Content revision data:

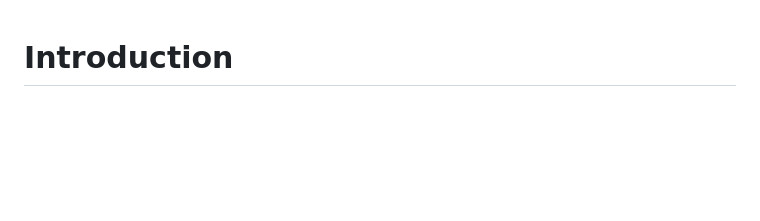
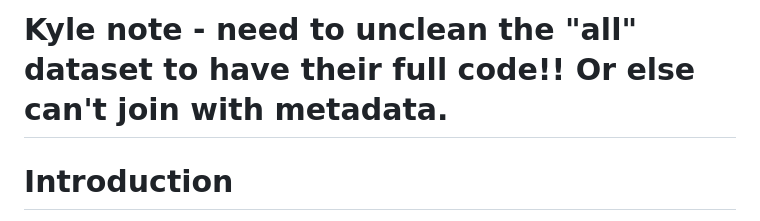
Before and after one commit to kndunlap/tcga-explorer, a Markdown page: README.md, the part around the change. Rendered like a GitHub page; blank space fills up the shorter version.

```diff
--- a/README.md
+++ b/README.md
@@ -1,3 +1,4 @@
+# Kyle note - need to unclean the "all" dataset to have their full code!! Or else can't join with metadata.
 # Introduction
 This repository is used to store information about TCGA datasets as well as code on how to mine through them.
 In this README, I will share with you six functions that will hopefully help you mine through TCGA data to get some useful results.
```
* * *
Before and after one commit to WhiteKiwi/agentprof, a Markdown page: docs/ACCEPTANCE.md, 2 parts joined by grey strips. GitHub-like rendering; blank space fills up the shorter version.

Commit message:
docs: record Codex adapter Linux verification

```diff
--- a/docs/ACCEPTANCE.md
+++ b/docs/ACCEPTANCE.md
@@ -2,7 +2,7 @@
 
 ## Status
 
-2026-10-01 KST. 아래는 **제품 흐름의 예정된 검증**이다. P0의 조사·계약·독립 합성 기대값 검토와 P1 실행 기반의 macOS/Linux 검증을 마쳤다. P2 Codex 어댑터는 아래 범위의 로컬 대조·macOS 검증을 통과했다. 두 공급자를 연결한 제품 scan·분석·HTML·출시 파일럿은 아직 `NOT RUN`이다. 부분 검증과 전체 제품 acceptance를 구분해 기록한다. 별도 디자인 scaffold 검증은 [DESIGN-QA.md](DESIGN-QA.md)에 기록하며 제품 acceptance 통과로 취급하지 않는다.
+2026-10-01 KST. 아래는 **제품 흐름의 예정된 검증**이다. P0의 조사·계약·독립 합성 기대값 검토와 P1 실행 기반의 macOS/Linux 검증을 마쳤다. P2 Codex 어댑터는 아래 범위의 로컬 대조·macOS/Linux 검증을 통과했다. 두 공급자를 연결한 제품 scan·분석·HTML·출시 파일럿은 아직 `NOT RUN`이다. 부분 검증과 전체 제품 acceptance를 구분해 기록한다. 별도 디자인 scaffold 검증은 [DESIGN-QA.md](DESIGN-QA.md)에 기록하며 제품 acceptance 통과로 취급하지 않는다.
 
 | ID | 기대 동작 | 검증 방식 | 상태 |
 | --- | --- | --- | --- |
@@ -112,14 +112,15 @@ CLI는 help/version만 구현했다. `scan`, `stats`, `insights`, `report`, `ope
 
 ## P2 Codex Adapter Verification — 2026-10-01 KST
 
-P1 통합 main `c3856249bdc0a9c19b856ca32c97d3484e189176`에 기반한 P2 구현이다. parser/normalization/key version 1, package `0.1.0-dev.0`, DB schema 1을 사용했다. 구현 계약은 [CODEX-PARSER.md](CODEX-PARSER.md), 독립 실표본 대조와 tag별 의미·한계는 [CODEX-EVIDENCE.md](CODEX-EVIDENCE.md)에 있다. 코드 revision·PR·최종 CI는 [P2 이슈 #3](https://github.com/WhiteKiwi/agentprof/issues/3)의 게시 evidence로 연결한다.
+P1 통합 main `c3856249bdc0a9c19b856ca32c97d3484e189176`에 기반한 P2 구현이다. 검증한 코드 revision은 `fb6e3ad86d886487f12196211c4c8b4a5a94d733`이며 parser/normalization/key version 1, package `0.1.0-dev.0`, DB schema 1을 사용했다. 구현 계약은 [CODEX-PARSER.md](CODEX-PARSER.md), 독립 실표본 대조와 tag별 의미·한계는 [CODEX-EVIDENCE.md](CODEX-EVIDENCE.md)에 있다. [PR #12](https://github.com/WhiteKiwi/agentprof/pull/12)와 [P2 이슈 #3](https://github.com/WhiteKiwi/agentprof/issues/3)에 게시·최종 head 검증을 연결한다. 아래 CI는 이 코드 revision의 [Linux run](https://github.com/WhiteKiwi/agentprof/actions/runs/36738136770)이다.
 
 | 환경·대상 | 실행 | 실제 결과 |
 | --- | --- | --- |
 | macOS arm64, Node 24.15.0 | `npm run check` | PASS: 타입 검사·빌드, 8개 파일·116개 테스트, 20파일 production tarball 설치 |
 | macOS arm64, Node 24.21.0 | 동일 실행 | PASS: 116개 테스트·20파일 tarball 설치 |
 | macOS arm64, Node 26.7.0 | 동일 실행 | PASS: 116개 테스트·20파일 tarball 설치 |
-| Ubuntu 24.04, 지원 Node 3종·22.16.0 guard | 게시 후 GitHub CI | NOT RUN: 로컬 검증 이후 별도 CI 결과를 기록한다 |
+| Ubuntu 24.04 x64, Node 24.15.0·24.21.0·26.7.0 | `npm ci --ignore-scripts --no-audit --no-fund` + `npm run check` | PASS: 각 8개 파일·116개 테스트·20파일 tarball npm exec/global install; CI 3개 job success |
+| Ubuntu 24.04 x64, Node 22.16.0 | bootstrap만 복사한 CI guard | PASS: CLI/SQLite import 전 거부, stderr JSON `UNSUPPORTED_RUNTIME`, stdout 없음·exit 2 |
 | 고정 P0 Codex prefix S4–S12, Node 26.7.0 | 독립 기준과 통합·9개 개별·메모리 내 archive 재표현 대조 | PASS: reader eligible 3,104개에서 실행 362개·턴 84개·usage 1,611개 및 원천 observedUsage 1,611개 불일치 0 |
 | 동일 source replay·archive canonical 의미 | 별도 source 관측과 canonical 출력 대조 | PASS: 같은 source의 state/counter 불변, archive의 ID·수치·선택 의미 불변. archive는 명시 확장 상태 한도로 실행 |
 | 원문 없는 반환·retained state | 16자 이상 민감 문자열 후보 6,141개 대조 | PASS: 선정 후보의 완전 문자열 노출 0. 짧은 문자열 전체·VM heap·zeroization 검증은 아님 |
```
---
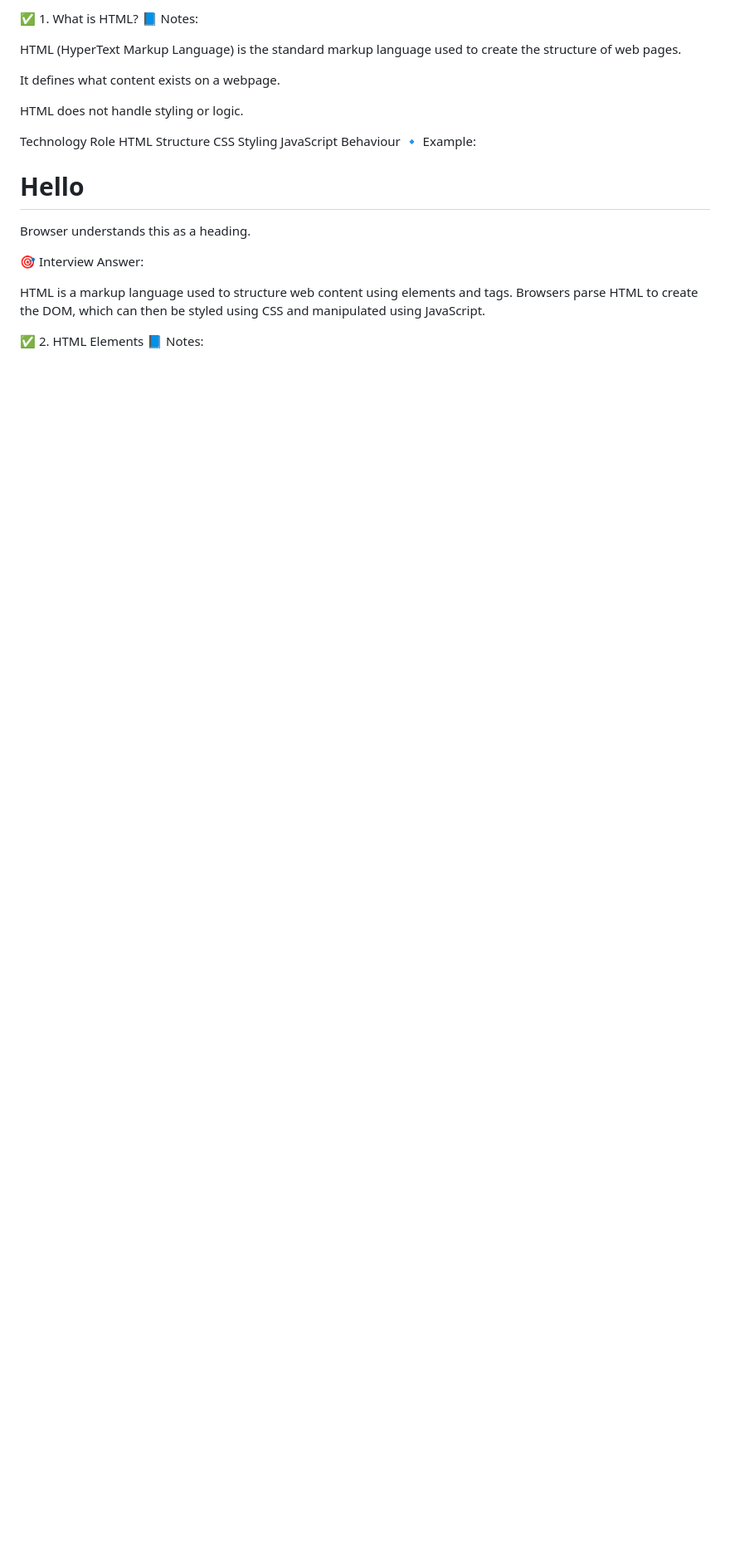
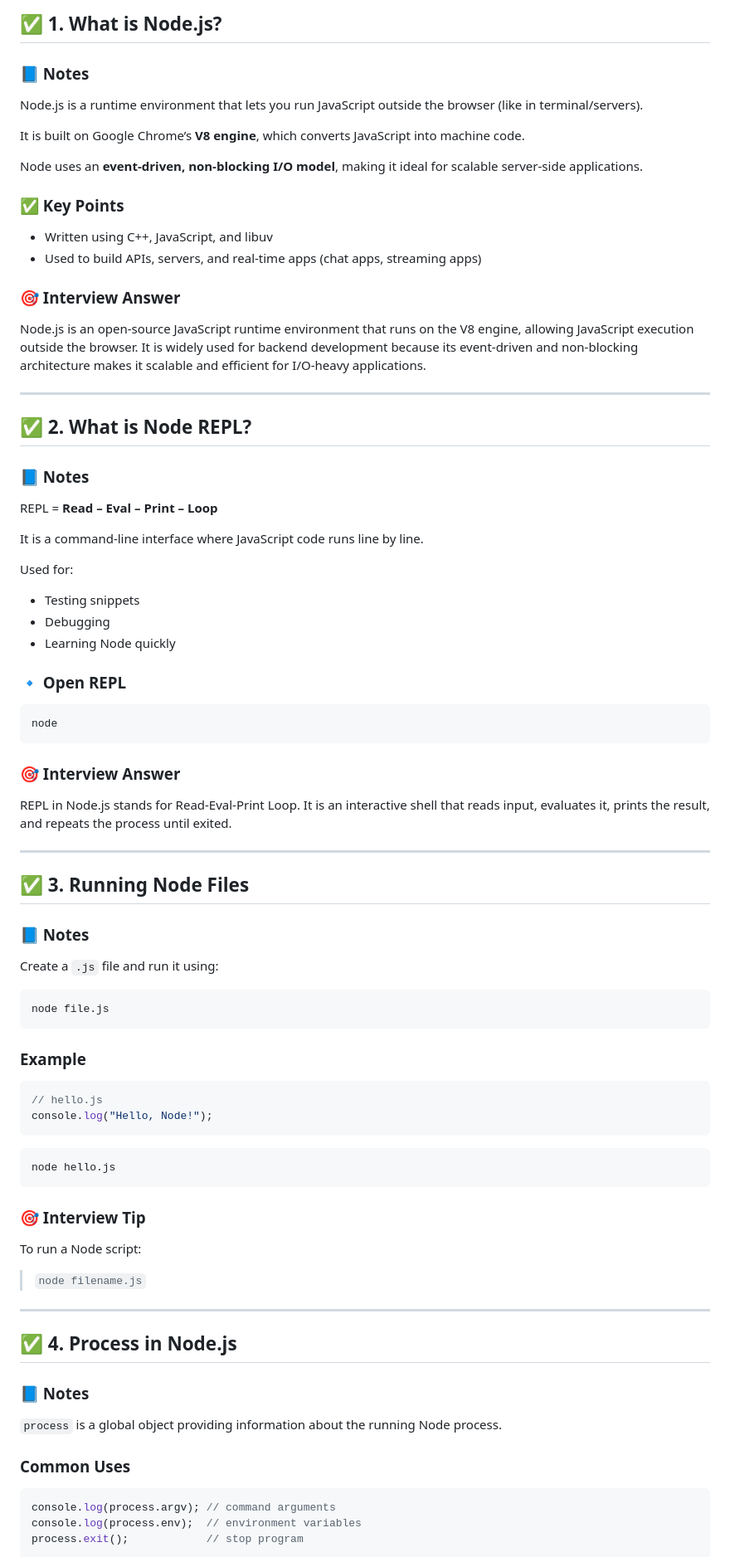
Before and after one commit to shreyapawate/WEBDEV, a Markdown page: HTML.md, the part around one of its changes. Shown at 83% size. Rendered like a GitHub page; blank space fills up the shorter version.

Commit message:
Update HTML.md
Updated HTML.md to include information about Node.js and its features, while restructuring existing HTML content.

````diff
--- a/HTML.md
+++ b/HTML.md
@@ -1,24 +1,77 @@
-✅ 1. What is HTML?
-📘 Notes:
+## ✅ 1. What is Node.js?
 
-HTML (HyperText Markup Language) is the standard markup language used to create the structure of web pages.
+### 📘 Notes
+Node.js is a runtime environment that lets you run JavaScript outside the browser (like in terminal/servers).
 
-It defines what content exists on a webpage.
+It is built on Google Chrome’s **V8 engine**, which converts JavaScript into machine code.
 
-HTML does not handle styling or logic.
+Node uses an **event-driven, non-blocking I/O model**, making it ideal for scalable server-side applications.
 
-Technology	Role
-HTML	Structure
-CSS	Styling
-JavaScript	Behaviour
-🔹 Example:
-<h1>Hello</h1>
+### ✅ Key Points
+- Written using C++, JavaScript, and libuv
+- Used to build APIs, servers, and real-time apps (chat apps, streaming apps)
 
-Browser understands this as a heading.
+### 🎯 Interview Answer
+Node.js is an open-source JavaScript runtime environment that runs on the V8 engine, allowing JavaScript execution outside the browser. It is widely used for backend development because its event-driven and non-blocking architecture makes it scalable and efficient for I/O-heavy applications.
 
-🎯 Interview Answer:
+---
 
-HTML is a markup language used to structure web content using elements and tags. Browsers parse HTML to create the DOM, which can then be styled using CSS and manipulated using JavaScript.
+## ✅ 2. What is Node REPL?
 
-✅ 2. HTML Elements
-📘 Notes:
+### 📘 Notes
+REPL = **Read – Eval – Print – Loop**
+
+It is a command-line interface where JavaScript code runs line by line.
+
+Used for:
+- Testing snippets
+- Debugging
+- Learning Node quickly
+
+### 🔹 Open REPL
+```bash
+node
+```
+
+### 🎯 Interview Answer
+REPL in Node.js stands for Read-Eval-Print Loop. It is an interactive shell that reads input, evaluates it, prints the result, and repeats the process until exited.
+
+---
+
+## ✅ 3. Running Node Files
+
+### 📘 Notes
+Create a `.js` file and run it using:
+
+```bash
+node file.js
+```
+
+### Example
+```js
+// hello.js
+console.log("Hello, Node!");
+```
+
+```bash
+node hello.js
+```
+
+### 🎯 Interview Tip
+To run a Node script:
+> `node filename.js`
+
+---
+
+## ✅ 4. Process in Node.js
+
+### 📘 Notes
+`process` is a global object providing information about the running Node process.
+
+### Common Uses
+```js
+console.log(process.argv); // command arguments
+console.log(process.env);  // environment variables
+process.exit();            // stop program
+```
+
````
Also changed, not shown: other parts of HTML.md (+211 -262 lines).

About this exercise: In the records above, how many lines include "after"? Reply only with the number.

Exercise solution: 3